Under the tutelage of multi-award-winning chefs Priya Darshani and Shailesh Naidu, we put together a meal of chilli, lime and coconut prawns; mud crab poached in coconut milk; a marvellous chicken curry; and a dessert made of banana and sago.

I gleefully texted my girlfriend pictures. She sent back a picture of her lunch, a rather forlorn-looking fried egg. I felt absolutely no regret, which worked quite well considering the next item on the agenda.

This involved being whisked up a hill to the views and pampering of the Bebe Spa Sanctuary. After more cocktails, of course.

My selection was the Cabe Massage; traditionally Fijian, it starts with a sugar scrub and mandarin oil massage administered in a room high above the ocean, and it is very, very, very relaxing.

Come the morning, after waking up to a reassuringly fearsome “BULA!”, we packed up and headed to Castaway Island.

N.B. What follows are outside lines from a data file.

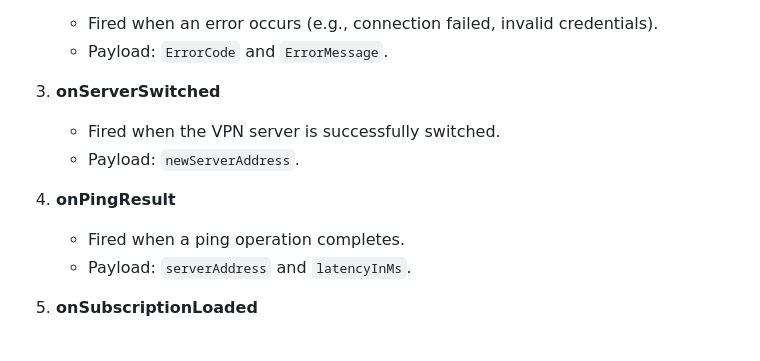
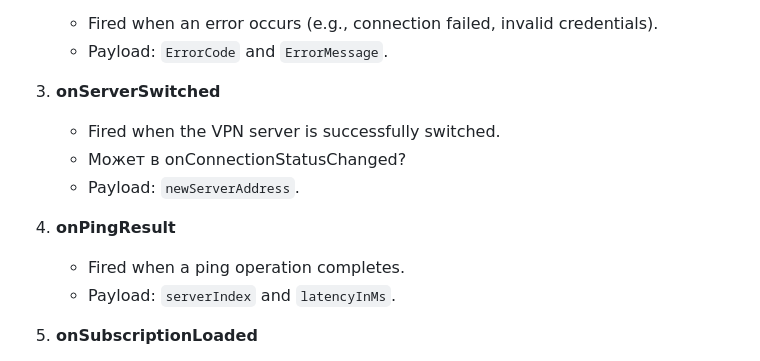
Before and after one commit to nanci-group/VPNclientEngine, a Markdown page: docs/controller.md, the part around the change printed below. Rendered like a GitHub page.

```diff
--- a/docs/controller.md
+++ b/docs/controller.md
@@ -79,11 +61,12 @@
 
 3. **onServerSwitched**
    - Fired when the VPN server is successfully switched.
+   - Может в onConnectionStatusChanged?
    - Payload: `newServerAddress`.
 
 4. **onPingResult**
    - Fired when a ping operation completes.
-   - Payload: `serverAddress` and `latencyInMs`.
+   - Payload: `serverIndex` and `latencyInMs`.
 
 5. **onSubscriptionLoaded**
    - Fired when a subscription is successfully loaded.
```
Also changed, not shown: other parts of docs/controller.md (+20 -42 lines).
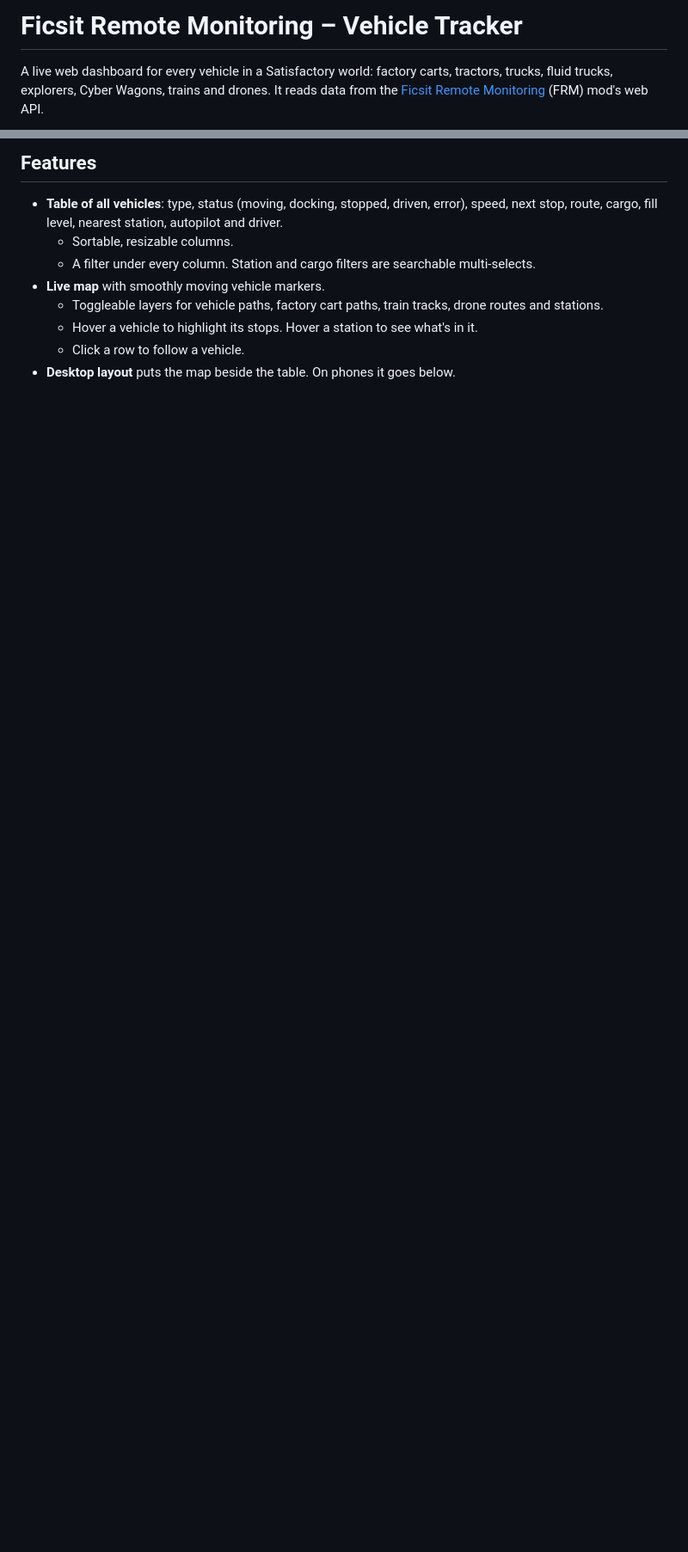
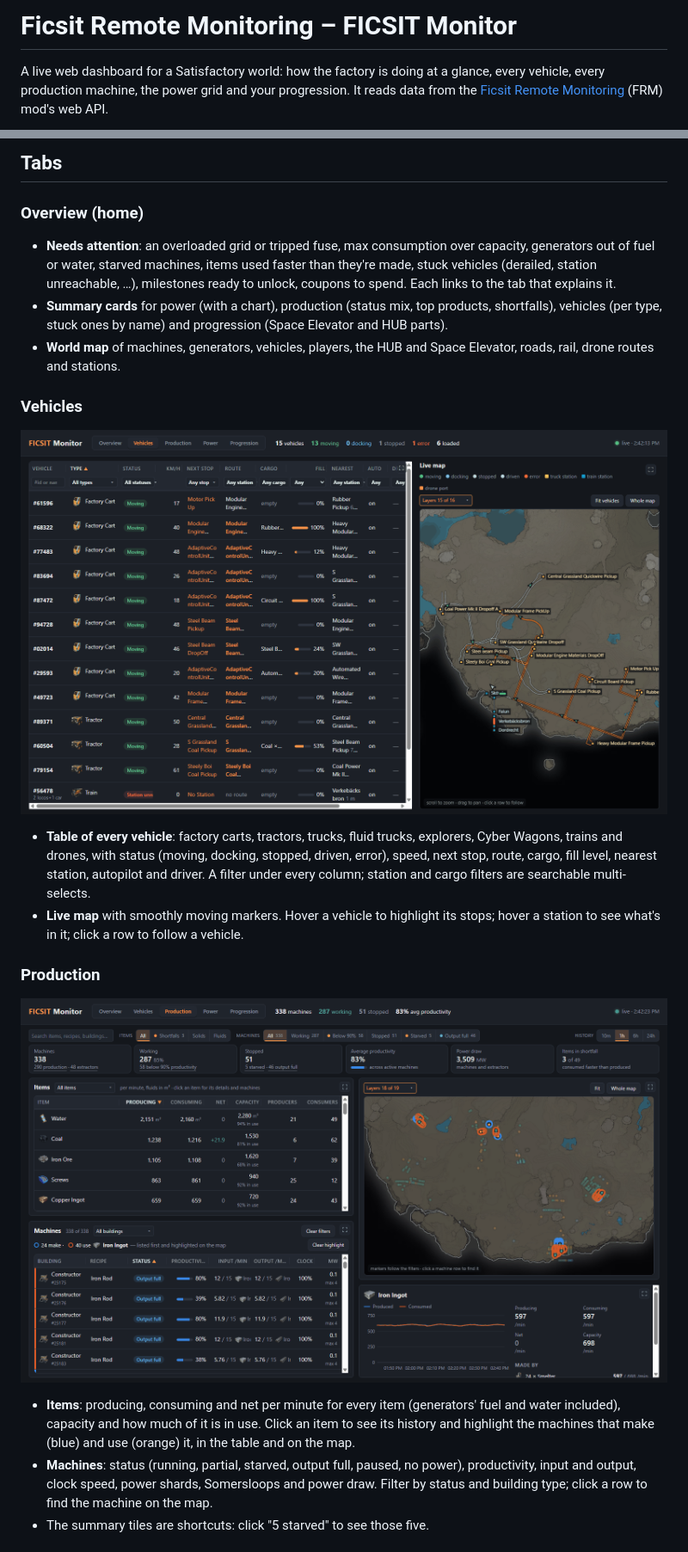
Before and after one commit to KingOfPoptart/FicsitRemoteMonitoringFrontEnd, a Markdown page: README.md, 2 parts joined by grey strips. Shown: that part at 86% size. Rendered like a GitHub page; pictures changed too: docs/screenshots/production.png (added), docs/screenshots/vehicles.png (added); blank space fills up the shorter version.

```diff
--- a/README.md
+++ b/README.md
@@ -1,4 +1,4 @@
-# Ficsit Remote Monitoring – Vehicle Tracker
+# Ficsit Remote Monitoring – FICSIT Monitor
 
-A live web dashboard for every vehicle in a Satisfactory world: factory carts, tractors, trucks, fluid trucks, explorers, Cyber Wagons, trains and drones. It reads data from the [Ficsit Remote Monitoring](https://github.com/porisius/FicsitRemoteMonitoring) (FRM) mod's web API.
+A live web dashboard for a Satisfactory world: how the factory is doing at a glance, every vehicle, every production machine, the power grid and your progression. It reads data from the [Ficsit Remote Monitoring](https://github.com/porisius/FicsitRemoteMonitoring) (FRM) mod's web API.
 
@@ -6,10 +6,19 @@ A live web dashboard for every vehicle in a Satisfactory world: factory carts, t
 
-## Features
-- **Table of all vehicles**: type, status (moving, docking, stopped, driven, error), speed, next stop, route, cargo, fill level, nearest station, autopilot and driver.
-  - Sortable, resizable columns.
-  - A filter under every column. Station and cargo filters are searchable multi-selects.
-- **Live map** with smoothly moving vehicle markers.
-  - Toggleable layers for vehicle paths, factory cart paths, train tracks, drone routes and stations.
-  - Hover a vehicle to highlight its stops. Hover a station to see what's in it.
-  - Click a row to follow a vehicle.
-- **Desktop layout** puts the map beside the table. On phones it goes below.
+## Tabs
+
+### Overview (home)
+- **Needs attention**: an overloaded grid or tripped fuse, max consumption over capacity, generators out of fuel or water, starved machines, items used faster than they're made, stuck vehicles (derailed, station unreachable, …), milestones ready to unlock, coupons to spend. Each links to the tab that explains it.
+- **Summary cards** for power (with a chart), production (status mix, top products, shortfalls), vehicles (per type, stuck ones by name) and progression (Space Elevator and HUB parts).
+- **World map** of machines, generators, vehicles, players, the HUB and Space Elevator, roads, rail, drone routes and stations.
+
+### Vehicles
+![Vehicles](docs/screenshots/vehicles.png)
+- **Table of every vehicle**: factory carts, tractors, trucks, fluid trucks, explorers, Cyber Wagons, trains and drones, with status (moving, docking, stopped, driven, error), speed, next stop, route, cargo, fill level, nearest station, autopilot and driver. A filter under every column; station and cargo filters are searchable multi-selects.
+- **Live map** with smoothly moving markers. Hover a vehicle to highlight its stops; hover a station to see what's in it; click a row to follow a vehicle.
+
+### Production
+![Production](docs/screenshots/production.png)
+- **Items**: producing, consuming and net per minute for every item (generators' fuel and water included), capacity and how much of it is in use. Click an item to see its history and highlight the machines that make (blue) and use (orange) it, in the table and on the map.
+- **Machines**: status (running, partial, starved, output full, paused, no power), productivity, input and output, clock speed, power shards, Somersloops and power draw. Filter by status and building type; click a row to find the machine on the map.
+- The summary tiles are shortcuts: click "5 starved" to see those five.
+
```
Also changed, not shown: other parts of README.md (+24 -7 lines), docs/screenshots/overview.png (added), docs/screenshots/power.png (added), docs/screenshots/progression.png (added), 12 other files.
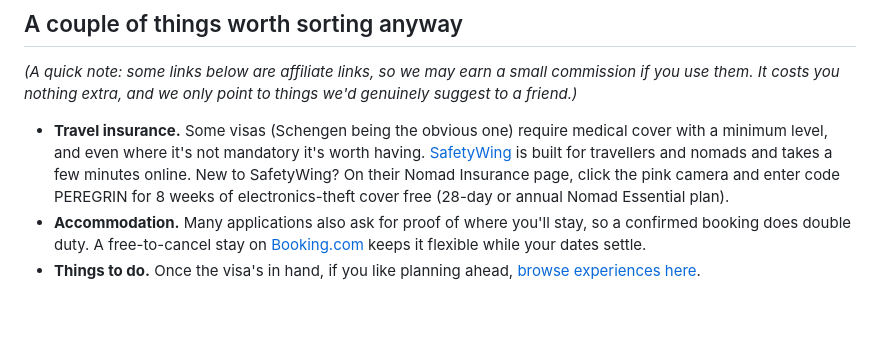
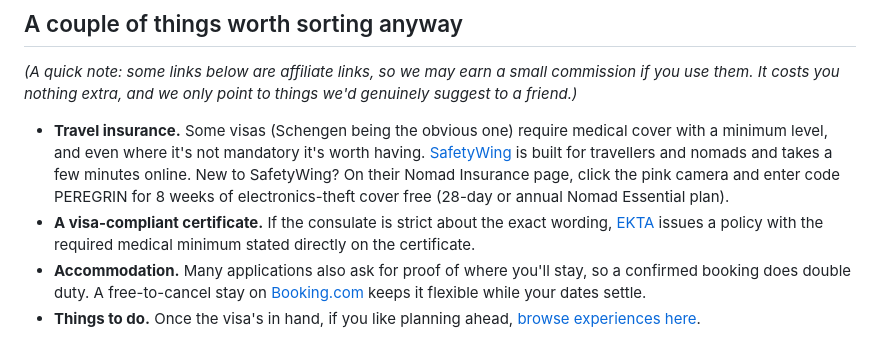
Before and after one commit to lc-peregrin/peregrin-demo, a Markdown page: content/blog/return-flight-ticket-for-visa-application.md, the part around the change. GitHub-like rendering; blank space fills up the shorter version.

```diff
--- a/content/blog/return-flight-ticket-for-visa-application.md
+++ b/content/blog/return-flight-ticket-for-visa-application.md
@@ -61,6 +61,7 @@ And the one to steer well clear of: a faked or edited itinerary. A consulate tha
 *(A quick note: some links below are affiliate links, so we may earn a small commission if you use them. It costs you nothing extra, and we only point to things we'd genuinely suggest to a friend.)*
 
 - **Travel insurance.** Some visas (Schengen being the obvious one) require medical cover with a minimum level, and even where it's not mandatory it's worth having. [SafetyWing](https://safetywing.com/nomad-insurance?referenceID=26568658&campaign=blog&utm_campaign=blog&utm_source=26568658&utm_medium=Ambassador) is built for travellers and nomads and takes a few minutes online. New to SafetyWing? On their Nomad Insurance page, click the pink camera and enter code PEREGRIN for 8 weeks of electronics-theft cover free (28-day or annual Nomad Essential plan).
+- **A visa-compliant certificate.** If the consulate is strict about the exact wording, [EKTA](EKTA_LINK) issues a policy with the required medical minimum stated directly on the certificate.
 - **Accommodation.** Many applications also ask for proof of where you'll stay, so a confirmed booking does double duty. A free-to-cancel stay on [Booking.com](#) keeps it flexible while your dates settle.
 - **Things to do.** Once the visa's in hand, if you like planning ahead, [browse experiences here](https://www.getyourguide.com/?partner_id=LB0806U&utm_medium=online_publisher).
 
```
Also changed, not shown: content/blog/flight-itinerary-for-visa-application.md (+2 -0 lines).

Also operated by Outrigger, Castaway is an oasis in paradise, a slice of white sand and lush vegetation rising from the Pacific.

Hotel staff greet new arrivals barefoot on the beach with song and guitar. After salivating at the surroundings, it was time to head off to Modriki Island, where Tom Hanks and Robert Zemeckis filmed Cast Away.

A spot of snorkelling and champagne was followed by a picnic on the uninhabited island; it’s enough to give even the most level-headed dreams of giving it all up and working on a tan.

Dinner was exquisite. 1808, Castaway’s finest restaurant, put on a melange of Indian, Chinese and Fijian cuisines: lemongrass tea chicken, seawater confit of pork belly, and kokoda – a Fijian staple reminiscent of gazpacho – done with a Peking duck twist.

The final day began with an optional 7am session of barefoot boxing on the beach. I cheerfully arose more than three hours later, barely in time for the breakfast buffet. More swimming, snorkelling and sandcastle-building ensued before departure, but let’s not end there. Better to go back to the night before.

Picture this. It’s evening, and we’re cruising out to sea accompanied by a selection of cheeses and a stocky gentleman crooning songs so smooth he barely winked when I spilled champagne over myself.

The sunset is a riot of pastels, and one by one we fall silent to admire it. Then we turn, sun and moon sharing the same sky, and race the dark all the way home.

Hari Raj was a guest of Outrigger Resorts Fiji